The problem >> Restate the records word for word. Include no pictures.

Data for analysis >>
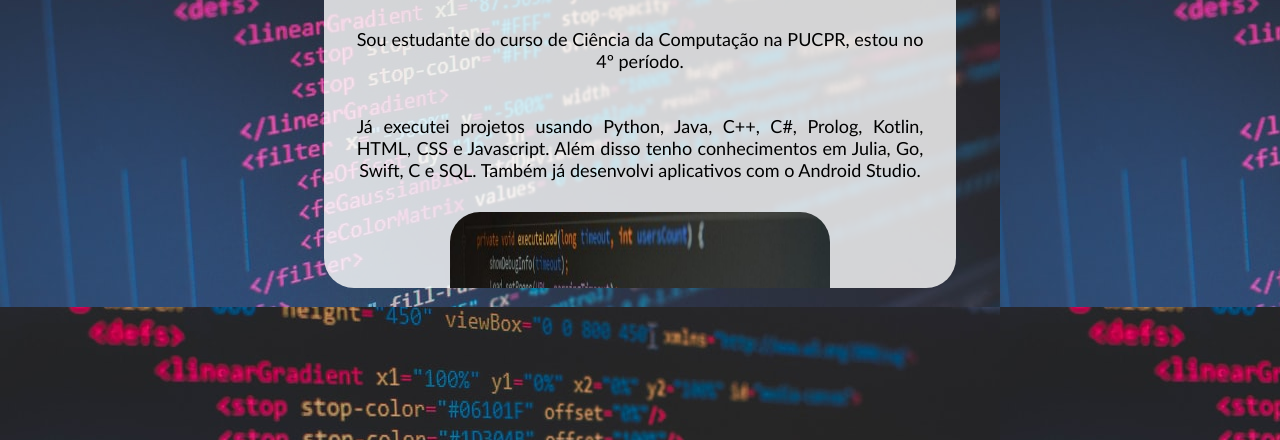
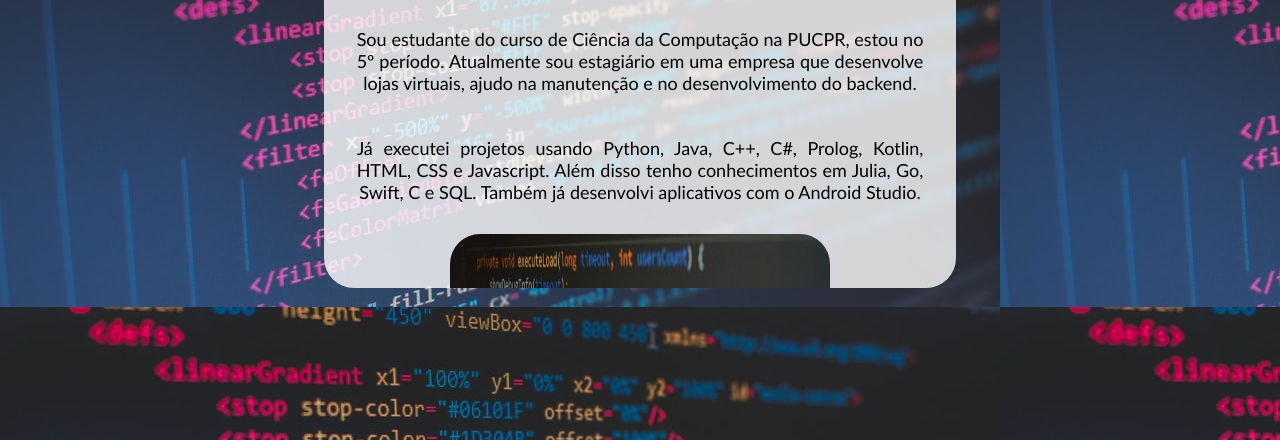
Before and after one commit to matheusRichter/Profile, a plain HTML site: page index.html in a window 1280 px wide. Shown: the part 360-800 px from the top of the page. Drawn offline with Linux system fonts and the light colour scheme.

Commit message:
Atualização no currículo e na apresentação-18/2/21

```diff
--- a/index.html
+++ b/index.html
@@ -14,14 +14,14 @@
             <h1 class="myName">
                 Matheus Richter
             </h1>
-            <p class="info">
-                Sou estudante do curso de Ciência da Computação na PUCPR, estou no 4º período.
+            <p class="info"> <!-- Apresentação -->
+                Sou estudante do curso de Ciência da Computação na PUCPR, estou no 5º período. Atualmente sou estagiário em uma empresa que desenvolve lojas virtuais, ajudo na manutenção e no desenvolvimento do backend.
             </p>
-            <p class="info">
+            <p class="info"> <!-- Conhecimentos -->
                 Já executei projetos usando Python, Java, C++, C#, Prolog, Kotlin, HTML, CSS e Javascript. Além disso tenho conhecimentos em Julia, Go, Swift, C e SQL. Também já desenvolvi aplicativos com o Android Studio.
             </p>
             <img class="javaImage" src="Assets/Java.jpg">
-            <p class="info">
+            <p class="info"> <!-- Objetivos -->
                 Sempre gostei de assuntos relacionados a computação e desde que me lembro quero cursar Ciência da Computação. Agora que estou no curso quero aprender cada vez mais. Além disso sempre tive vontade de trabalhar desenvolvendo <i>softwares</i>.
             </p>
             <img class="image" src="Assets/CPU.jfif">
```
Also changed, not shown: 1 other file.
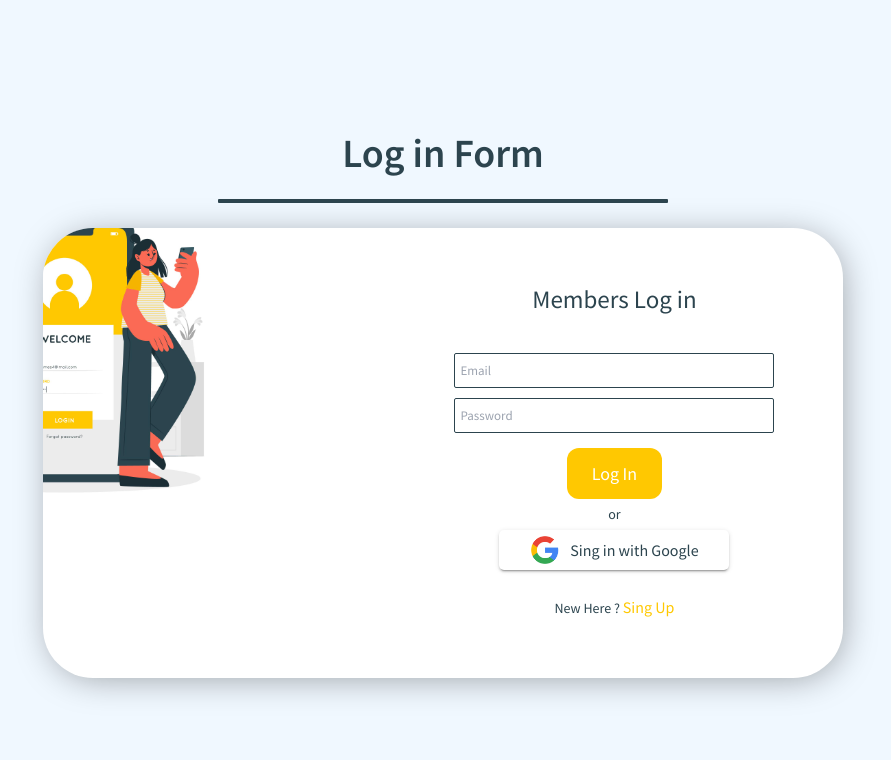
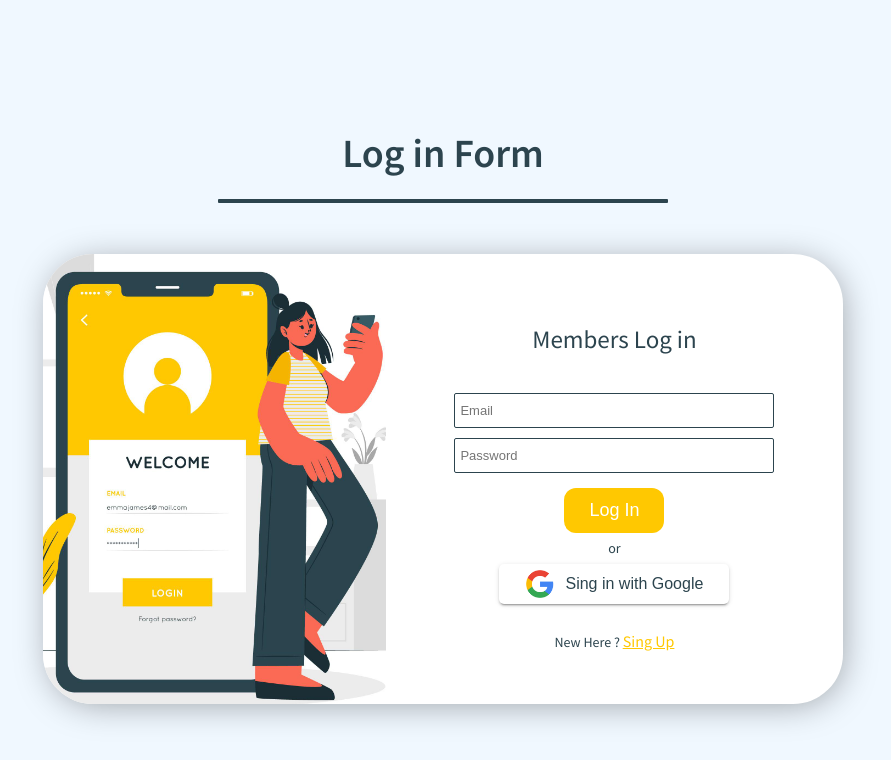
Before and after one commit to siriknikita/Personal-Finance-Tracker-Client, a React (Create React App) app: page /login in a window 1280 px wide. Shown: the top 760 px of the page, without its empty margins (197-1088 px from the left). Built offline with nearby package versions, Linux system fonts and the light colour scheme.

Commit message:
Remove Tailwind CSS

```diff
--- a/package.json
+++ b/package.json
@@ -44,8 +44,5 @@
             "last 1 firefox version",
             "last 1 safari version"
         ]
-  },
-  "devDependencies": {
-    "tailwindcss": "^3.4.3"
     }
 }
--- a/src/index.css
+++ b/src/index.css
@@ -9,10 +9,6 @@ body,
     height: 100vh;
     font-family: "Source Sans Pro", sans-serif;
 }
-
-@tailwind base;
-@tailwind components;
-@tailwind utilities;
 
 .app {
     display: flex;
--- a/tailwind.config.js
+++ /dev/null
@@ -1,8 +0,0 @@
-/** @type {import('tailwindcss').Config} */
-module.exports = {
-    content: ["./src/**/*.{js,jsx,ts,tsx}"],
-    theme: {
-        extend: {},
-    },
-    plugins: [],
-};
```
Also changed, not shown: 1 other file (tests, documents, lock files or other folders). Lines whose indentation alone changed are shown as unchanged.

Response >>
Before and after one commit to matheusRichter/Profile, a plain HTML site: page index.html in a window 1280 px wide. Shown: the part 360-800 px from the top of the page. Drawn offline with Linux system fonts and the light colour scheme.

Commit message:
Atualização no currículo e na apresentação-18/2/21

```diff
--- a/index.html
+++ b/index.html
@@ -14,14 +14,14 @@
             <h1 class="myName">
                 Matheus Richter
             </h1>
-            <p class="info">
-                Sou estudante do curso de Ciência da Computação na PUCPR, estou no 4º período.
+            <p class="info"> <!-- Apresentação -->
+                Sou estudante do curso de Ciência da Computação na PUCPR, estou no 5º período. Atualmente sou estagiário em uma empresa que desenvolve lojas virtuais, ajudo na manutenção e no desenvolvimento do backend.
             </p>
-            <p class="info">
+            <p class="info"> <!-- Conhecimentos -->
                 Já executei projetos usando Python, Java, C++, C#, Prolog, Kotlin, HTML, CSS e Javascript. Além disso tenho conhecimentos em Julia, Go, Swift, C e SQL. Também já desenvolvi aplicativos com o Android Studio.
             </p>
             <img class="javaImage" src="Assets/Java.jpg">
-            <p class="info">
+            <p class="info"> <!-- Objetivos -->
                 Sempre gostei de assuntos relacionados a computação e desde que me lembro quero cursar Ciência da Computação. Agora que estou no curso quero aprender cada vez mais. Além disso sempre tive vontade de trabalhar desenvolvendo <i>softwares</i>.
             </p>
             <img class="image" src="Assets/CPU.jfif">
```
Also changed, not shown: 1 other file.
Before and after one commit to siriknikita/Personal-Finance-Tracker-Client, a React (Create React App) app: page /login in a window 1280 px wide. Shown: the top 760 px of the page, without its empty margins (197-1088 px from the left). Built offline with nearby package versions, Linux system fonts and the light colour scheme.

Commit message:
Remove Tailwind CSS

```diff
--- a/package.json
+++ b/package.json
@@ -44,8 +44,5 @@
             "last 1 firefox version",
             "last 1 safari version"
         ]
-  },
-  "devDependencies": {
-    "tailwindcss": "^3.4.3"
     }
 }
--- a/src/index.css
+++ b/src/index.css
@@ -9,10 +9,6 @@ body,
     height: 100vh;
     font-family: "Source Sans Pro", sans-serif;
 }
-
-@tailwind base;
-@tailwind components;
-@tailwind utilities;
 
 .app {
     display: flex;
--- a/tailwind.config.js
+++ /dev/null
@@ -1,8 +0,0 @@
-/** @type {import('tailwindcss').Config} */
-module.exports = {
-    content: ["./src/**/*.{js,jsx,ts,tsx}"],
-    theme: {
-        extend: {},
-    },
-    plugins: [],
-};
```
Also changed, not shown: 1 other file (tests, documents, lock files or other folders). Lines whose indentation alone changed are shown as unchanged.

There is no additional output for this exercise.